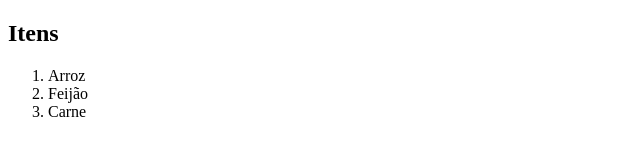
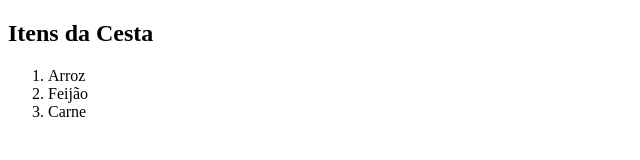
Before and after one commit to LaylaGlicerio/Primeira-aula-Git, a plain HTML site: page lista.html in a window 1280 px wide. Shown: the whole page, without its empty margins (0-640 px from the left). Drawn offline with Linux system fonts and the light colour scheme.

Commit message:
Updates lista

```diff
--- a/lista.html
+++ b/lista.html
@@ -6,7 +6,7 @@
     <title>Document</title>
 </head>
 <body>
-    <h2>Itens</h2>
+    <h2>Itens da Cesta</h2>
     <ol>
         <li>Arroz</li>
         <li>Feijão</li>
```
+ + + + +
Although the records contain pictures, only the text should be copied, exactly as it stands.

Solution for this problem:
Before and after one commit to LaylaGlicerio/Primeira-aula-Git, a plain HTML site: page lista.html in a window 1280 px wide. Shown: the whole page, without its empty margins (0-640 px from the left). Drawn offline with Linux system fonts and the light colour scheme.

Commit message:
Updates lista

```diff
--- a/lista.html
+++ b/lista.html
@@ -6,7 +6,7 @@
     <title>Document</title>
 </head>
 <body>
-    <h2>Itens</h2>
+    <h2>Itens da Cesta</h2>
     <ol>
         <li>Arroz</li>
         <li>Feijão</li>
```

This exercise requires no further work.